I like to dream that eventually that tiny daily act of moving milk is going to add up and give me guns.

Over days and weeks and months, it’s a lot of dairy.

I read somewhere once that a certain major coffee chain goes through so much milk in a year that it would take several minutes for it all to go over Niagara Falls. It feels like our little store on the edge of the highway could help prop that statistic up.

We fly through milk. And coffee beans.
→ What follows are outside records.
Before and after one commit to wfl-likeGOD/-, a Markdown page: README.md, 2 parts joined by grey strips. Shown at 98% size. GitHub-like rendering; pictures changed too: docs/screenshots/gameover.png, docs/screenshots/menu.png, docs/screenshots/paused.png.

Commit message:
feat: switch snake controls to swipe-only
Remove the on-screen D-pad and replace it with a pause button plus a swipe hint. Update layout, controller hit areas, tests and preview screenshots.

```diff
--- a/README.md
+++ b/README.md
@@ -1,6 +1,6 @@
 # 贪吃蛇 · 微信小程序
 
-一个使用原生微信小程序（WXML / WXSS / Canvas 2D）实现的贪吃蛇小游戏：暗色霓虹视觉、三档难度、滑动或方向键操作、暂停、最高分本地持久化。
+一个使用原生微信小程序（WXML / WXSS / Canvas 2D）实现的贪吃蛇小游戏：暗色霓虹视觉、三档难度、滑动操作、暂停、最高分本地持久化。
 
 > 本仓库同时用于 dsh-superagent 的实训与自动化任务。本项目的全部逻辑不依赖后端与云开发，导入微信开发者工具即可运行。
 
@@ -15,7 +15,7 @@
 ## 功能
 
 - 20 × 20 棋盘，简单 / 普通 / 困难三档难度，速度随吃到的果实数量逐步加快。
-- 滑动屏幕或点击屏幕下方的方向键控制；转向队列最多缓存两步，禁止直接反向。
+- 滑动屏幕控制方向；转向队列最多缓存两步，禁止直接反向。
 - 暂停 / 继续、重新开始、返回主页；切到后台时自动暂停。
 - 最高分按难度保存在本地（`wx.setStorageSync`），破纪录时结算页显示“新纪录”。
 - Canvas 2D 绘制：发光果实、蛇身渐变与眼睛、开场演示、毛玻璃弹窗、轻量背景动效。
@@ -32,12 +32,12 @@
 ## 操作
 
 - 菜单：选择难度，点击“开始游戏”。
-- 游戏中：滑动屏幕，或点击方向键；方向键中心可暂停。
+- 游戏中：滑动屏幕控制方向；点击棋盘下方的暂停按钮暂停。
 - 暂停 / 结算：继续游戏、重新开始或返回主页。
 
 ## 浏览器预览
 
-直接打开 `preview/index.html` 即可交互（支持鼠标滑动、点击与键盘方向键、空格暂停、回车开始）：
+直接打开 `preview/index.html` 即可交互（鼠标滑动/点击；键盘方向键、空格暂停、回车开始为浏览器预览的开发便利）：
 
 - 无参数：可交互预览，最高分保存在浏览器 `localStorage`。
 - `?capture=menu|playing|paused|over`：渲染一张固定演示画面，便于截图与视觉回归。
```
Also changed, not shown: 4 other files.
And people. And before I know it I’m loading up the fridges and turning the lights off again.

Mass latte production can make a single cup feel super little.

But this morning, as I sat with a cup squeezed between my hands, I thought about that. And I was okay with the littleness.

This morning, littleness is good.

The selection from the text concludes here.